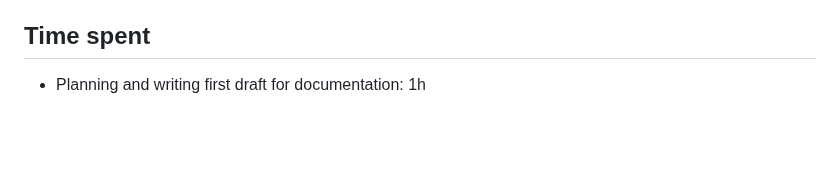
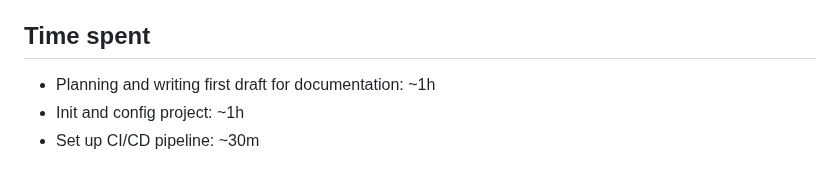
Before and after one commit to Balthazark/n-puzzle, a Markdown page: README.md, the part around the change. GitHub-like rendering; blank space fills up the shorter version.

Commit message:
GH-2: Update time spent in docs

```diff
--- a/README.md
+++ b/README.md
@@ -90,4 +90,6 @@ Spec files will be collocated with the file for the respective functionality tha
 
 ## Time spent
 
-- Planning and writing first draft for documentation: 1h
+- Planning and writing first draft for documentation: ~1h
+- Init and config project: ~1h
+- Set up CI/CD pipeline: ~30m
```
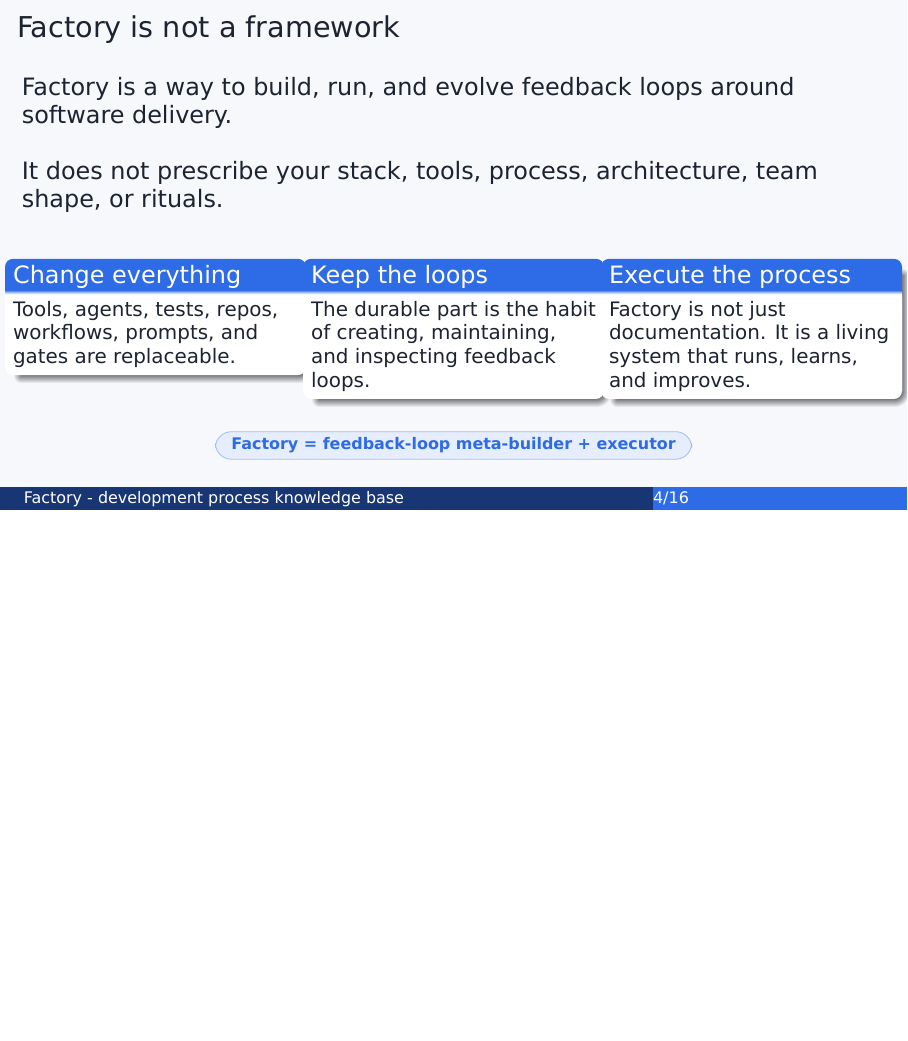
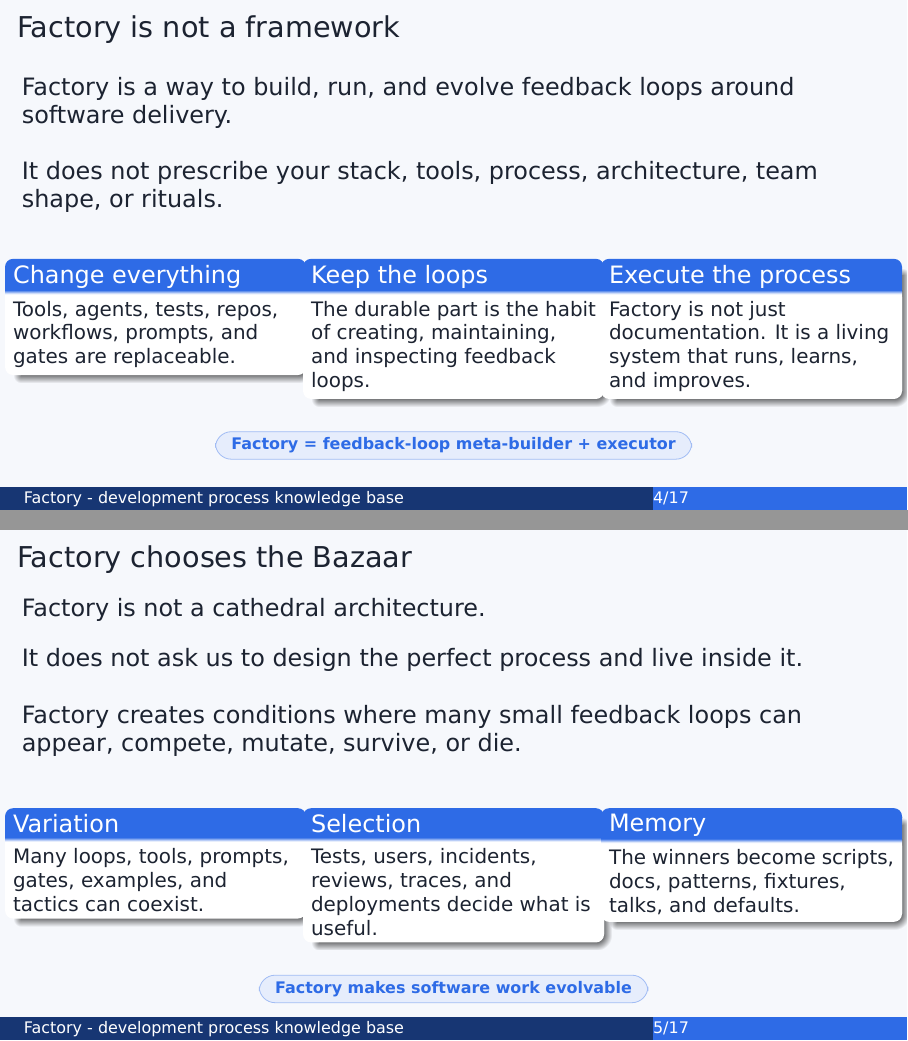
Before and after one commit to s1onique/factory, LaTeX slides (docs/factory_presentation.tex): page 4 of 16 before the commit and pages 4 and 5 of 17 after it, the two joined at a grey line, the shorter picture padded with empty space. Compiled offline with XeLaTeX.

Commit message:
Come to the Bazaar side, we have baklava

```diff
--- a/docs/factory_presentation.tex
+++ b/docs/factory_presentation.tex
@@ -148,6 +148,40 @@ It does not prescribe your stack, tools, process, architecture, team shape, or r
 \pill{factoryBlue}{Factory = feedback-loop meta-builder + executor}
 
 \end{frame}
+
+\begin{frame}{Factory chooses the Bazaar}
+\large
+
+Factory is not a cathedral architecture.
+
+\vspace{4mm}
+
+It does not ask us to design the perfect process and live inside it.
+
+\vspace{5mm}
+
+Factory creates conditions where many small feedback loops can appear, compete, mutate, survive, or die.
+
+\vspace{5mm}
+
+\begin{columns}[T]
+\column{.33\textwidth}
+\card{Variation}{Many loops, tools, prompts, gates, examples, and tactics can coexist.}
+
+\column{.33\textwidth}
+\card{Selection}{Tests, users, incidents, reviews, traces, and deployments decide what is useful.}
+
+\column{.33\textwidth}
+\card{Memory}{The winners become scripts, docs, patterns, fixtures, talks, and defaults.}
+\end{columns}
+
+\vspace{5mm}
+
+\centering
+\pill{factoryBlue}{Factory makes software work evolvable}
+
+\end{frame}
+
 
 \begin{frame}{The process in one sentence}
 \begin{center}
```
- - -
== EXERCISE AIM ==
Print the data above in full and exactly as it appears, skipping the pictures.

== YOUR SOLUTION ==
Before and after one commit to Balthazark/n-puzzle, a Markdown page: README.md, the part around the change. GitHub-like rendering; blank space fills up the shorter version.

Commit message:
GH-2: Update time spent in docs

```diff
--- a/README.md
+++ b/README.md
@@ -90,4 +90,6 @@ Spec files will be collocated with the file for the respective functionality tha
 
 ## Time spent
 
-- Planning and writing first draft for documentation: 1h
+- Planning and writing first draft for documentation: ~1h
+- Init and config project: ~1h
+- Set up CI/CD pipeline: ~30m
```
Before and after one commit to s1onique/factory, LaTeX slides (docs/factory_presentation.tex): page 4 of 16 before the commit and pages 4 and 5 of 17 after it, the two joined at a grey line, the shorter picture padded with empty space. Compiled offline with XeLaTeX.

Commit message:
Come to the Bazaar side, we have baklava

```diff
--- a/docs/factory_presentation.tex
+++ b/docs/factory_presentation.tex
@@ -148,6 +148,40 @@ It does not prescribe your stack, tools, process, architecture, team shape, or r
 \pill{factoryBlue}{Factory = feedback-loop meta-builder + executor}
 
 \end{frame}
+
+\begin{frame}{Factory chooses the Bazaar}
+\large
+
+Factory is not a cathedral architecture.
+
+\vspace{4mm}
+
+It does not ask us to design the perfect process and live inside it.
+
+\vspace{5mm}
+
+Factory creates conditions where many small feedback loops can appear, compete, mutate, survive, or die.
+
+\vspace{5mm}
+
+\begin{columns}[T]
+\column{.33\textwidth}
+\card{Variation}{Many loops, tools, prompts, gates, examples, and tactics can coexist.}
+
+\column{.33\textwidth}
+\card{Selection}{Tests, users, incidents, reviews, traces, and deployments decide what is useful.}
+
+\column{.33\textwidth}
+\card{Memory}{The winners become scripts, docs, patterns, fixtures, talks, and defaults.}
+\end{columns}
+
+\vspace{5mm}
+
+\centering
+\pill{factoryBlue}{Factory makes software work evolvable}
+
+\end{frame}
+
 
 \begin{frame}{The process in one sentence}
 \begin{center}
```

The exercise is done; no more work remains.